Friday, January 29, 2010

Economics 29/01/2010: News from the Knowledge Economy Front

Newsflash from Ireland's Knowledge Economy Front - our troops, led by heroic fighter for Knowledge, Batt O' "Modern Science" Keeffe, are now engaged in an orderly strategic retreat into the Darker Ages. Casualties are so far minimal - 228 scientific journals that Batt could not read.

As was reported by me earlier (here), Ireland's knowledge economics have suffered a fresh wound on our Government's hasty retreat from the world of the 21st century research back to the depth of the 19th century paper-based studies. Here's the latest dispatch:

"You will be aware that the current round of IReL funding came to an end in December 2009. The IUA Librarians' Group is engaged in positive discussions with the HEA and others to secure funding for IReL for 2010 onwards but it is likely that this will be at significantly reduced levels. Due to increasing publisher costs and other factors it is necessary for some IReL resources to be cancelled even if IReL funding were to be maintained at pre-2010 levels. Arising from this, and in the first of what will probably be a number of cancellation processes, the resources listed below will shortly become unavailable through IReL. To download the full list of journals and other resources, please click here."

I would encourage you going to the link and checking out the premier academic titles that will no longer be available on-time, on-demand via electronic libraries.

As one senior research academic commented on this: "What sort of insane gibbering
passes for our education and research policy?"

As I was informed by the sources close to the DofEducation - as a compensation for unnecessarily complicated scientific titles lost, the Government will supply our Universities with the latest edition of Gaelic translation of the EU Treaties - after all, our Brussels-based Irish language translators are:
  • costing us some 5 times the amount it would take to restore our library services back to the 21st century standard, and
  • have no readers for their output anywhere on the planet Earth...


Kevin Denny said...

Lest there be any doubt, these are not obscure journals. They would be essential in their areas.

TrueEconomics said...

Many are, as far as I can see. Some probably are rather obscure, but the reality is that knowledge is not subject to prioritization - even obscure texts often become extremely influential. There was a very good article ages ago that listed some of the top papers in economics - including those that later formed the core of the Nobel Prize award - that were published in second tier journals because they were rejected by the top journals. In reality - I stood clearly for serious cuts in public spending. And I still stand for more. But one has to think when cuts are implemented. Clearly, this Government and our public sector officials are failing in the task.

Kevin Denny said...

Apparently, the "top journals" are not so top anymore i.e. the good stuff is more evenly spread around.I read that recently anyway.
The problem is that any objection to any spending cuts will be seen as a kind of NIMBY-ism

TrueEconomics said...
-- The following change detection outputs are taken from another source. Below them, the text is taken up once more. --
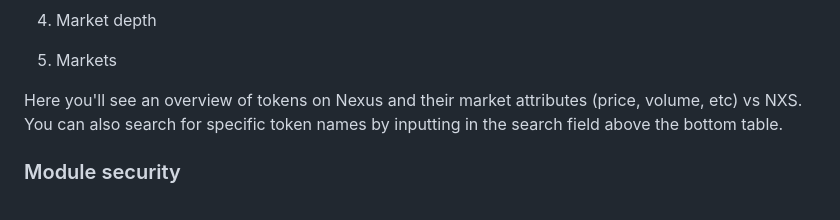
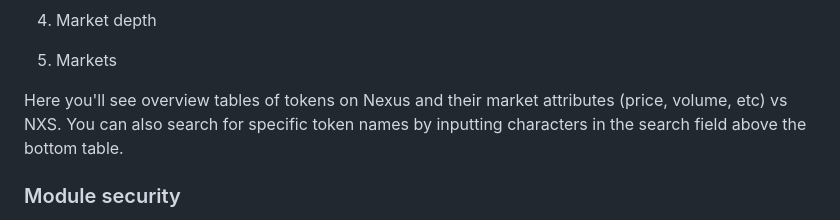
Before and after one commit to AkstonCap/DEX, a Markdown page: README.md, the part around the change. GitHub-like rendering.

```diff
--- a/README.md
+++ b/README.md
@@ -40,7 +40,7 @@ This shows a set of market attributes for the chosen market pair, together with
 
 5. Markets
 
-Here you'll see an overview of tokens on Nexus and their market attributes (price, volume, etc) vs NXS. You can also search for specific token names by inputting in the search field above the bottom table.
+Here you'll see overview tables of tokens on Nexus and their market attributes (price, volume, etc) vs NXS. You can also search for specific token names by inputting characters in the search field above the bottom table.
 
 ### Module security
 
```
Of course, the counter argument here will be that knowledge, science and education provide very strong positive spillovers to the society at large. And that the savings generated are negligible and can be achieved by, for example, cutting the burden of our education system bureaucracy. In addition, the cost can be fully recovered through student fees.

Education and science in Ireland are not efficiently run. In one instance, TCD admin insisted on putting a senior administrator in a research centre funded from outside the Irish state at a cost of over 100K. The centre was supposed to have one lecturer, two post-docs and a few doctoral students and occupy two rooms!

There are huge inefficiencies in the administrative / management functions. There are also big problems with legacy academic staff who perform no real functions - neither active in research, nor active in teaching.

The Government has committed 10 million annually to support an under-performing IT for no reason other than maintaining political coalition.

The list can go on and on. So while we can be accused of NIMBYism, there are plenty of arguments to refute such an accusation.

Frans Engels said...

>>> our Brussels-based Irish language translators are costing us some 5 times the amount it would take to restore our library services back to the 21st century standard <<<

What is your source for this claim?